The department had an excellent showing at the recent joint meeting of the American Society for Environmental History and the National Council on Public History in Portland, Oregon.
On Thursday, March 11, in the session titled “Environmental Change on North America’s Borders,” Kent LaCombe, a graduate student working under the direction of environmental and Kansas history Professor Jim Sherow, presented “Freshwater Follies: The 20th Century Race for Resources in the Lake Huron Ecosystem.” Later in that afternoon, in the “Iron Horse in the Garden: Railroads and the American West” session, Professor Sherow presented “Ecological Transitions and the Kansas Pacific Railway: Alexander Gardner and his Camera,” a study of a leading photographer of the nineteenth-century West.

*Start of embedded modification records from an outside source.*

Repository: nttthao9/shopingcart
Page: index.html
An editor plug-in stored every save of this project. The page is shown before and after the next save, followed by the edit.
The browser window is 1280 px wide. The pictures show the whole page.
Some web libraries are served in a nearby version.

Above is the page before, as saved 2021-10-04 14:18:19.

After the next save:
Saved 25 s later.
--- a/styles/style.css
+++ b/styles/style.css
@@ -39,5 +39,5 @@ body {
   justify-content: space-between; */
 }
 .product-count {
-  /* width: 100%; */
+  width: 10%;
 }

On Friday, David Vail, a PhD candidate also working under the direction of Professor Sherow, presented “Poison Winds over Chemical Lands: A Toxic History of Postwar Kansas, 1950–1980,” in the session titled “Poisons, Pollutants, and Professionals: Toxic Bodies and Environments.” Vail was awarded a highly coveted graduate student travel grant to attend the conference by the ASEH. On Saturday, Professor Heather McCrea spoke on “Gulf of Disease: Environment, Health, and the Tropical Menace of Disease in Latin America,” in the session titled, “Latin American Currents: Iberian Transformation, Agrarian Reform, and Tropical Disease.”
Also on Friday, recent MA graduate Janet Timmerman presented “Hospice for Small Towns,” in which she combined her experiences in Kansas with the history department’s Chapman Center for Rural Studies and Marshall County’s Pony Express Museum with her current position as a community health coordinator. Janet received her MA in 2008 under the direction of Professor Bonnie Lynn-Sherow. Sandra Reddish, a PhD student in the department working with Professor Sue Zschoche, gave a talk about her experiences in three small Kansas towns.

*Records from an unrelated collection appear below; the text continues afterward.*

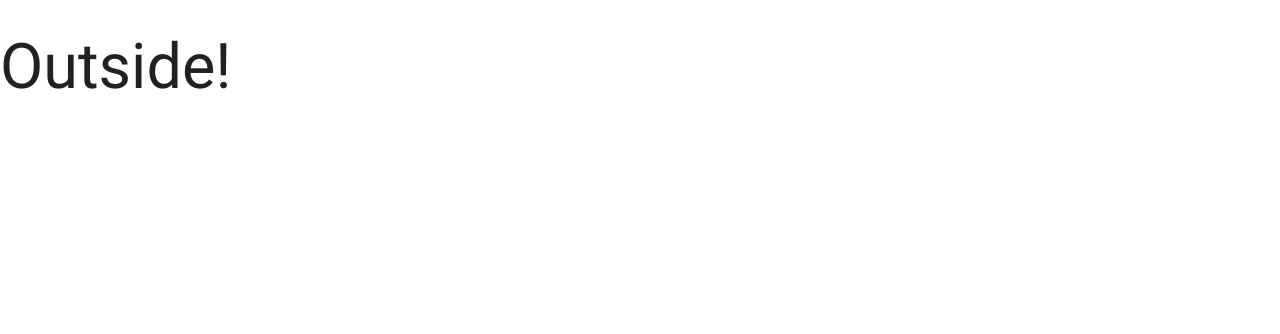
Repository: amcali/task_manager
Page: http://localhost/
The author's editor kept a record of every edit. The page is drawn from the files as they stood at one moment, then again after the next edit.
The browser window is 1280 px wide. The pictures show the whole page.
Some web libraries are served in a nearby version. The page is served by the project's application, run on Flask 3 (app.py). Queries for data that is not in the repository find no rows.

Above is the page before.

After the next edit:
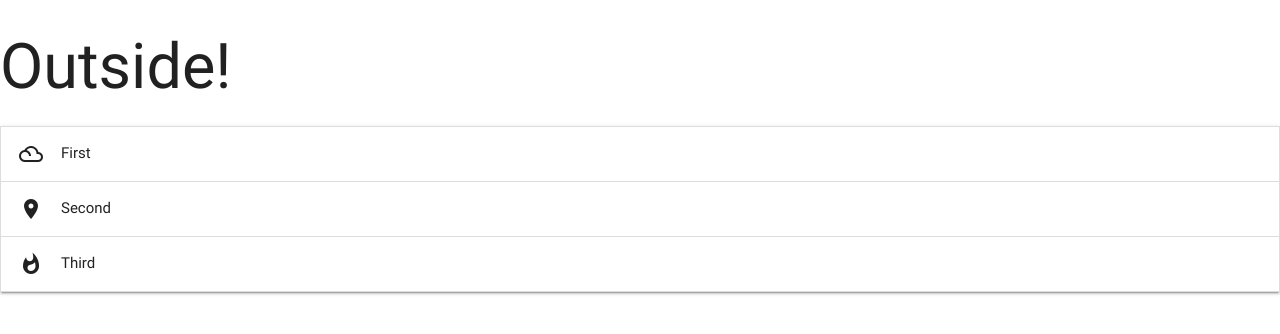
The edit:
--- a/templates/tasks.html
+++ b/templates/tasks.html
@@ -8,4 +8,19 @@
         {{task.is_urgent}}
         {{task.due_date}}
     {% endfor %}
+
+    <ul class="collapsible" data-collapsible="accordion">
+        <li>
+            <div class="collapsible-header"><i class="material-icons">filter_drama</i>First</div>
+            <div class="collapsible-body"><span>Lorem ipsum dolor sit amet.</span></div>
+        </li>
+        <li>
+            <div class="collapsible-header"><i class="material-icons">place</i>Second</div>
+            <div class="collapsible-body"><span>Lorem ipsum dolor sit amet.</span></div>
+        </li>
+        <li>
+            <div class="collapsible-header"><i class="material-icons">whatshot</i>Third</div>
+            <div class="collapsible-body"><span>Lorem ipsum dolor sit amet.</span></div>
+        </li>
+    </ul>
 {% endblock %}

All of these sessions were very well attended, and the papers received excellent responses. Not surprisingly, we can look for several of them to appear in professional journals. Overall, “This was an unprecedented level of representation for our department at the ASEH,” said Professor Sherow, who has been attending the conference for twenty years. “The ASEH is the flagship meeting for environmental historians and having so many K-Staters there sends a clear message that our program is prospering and a leader in the field of environmental history.”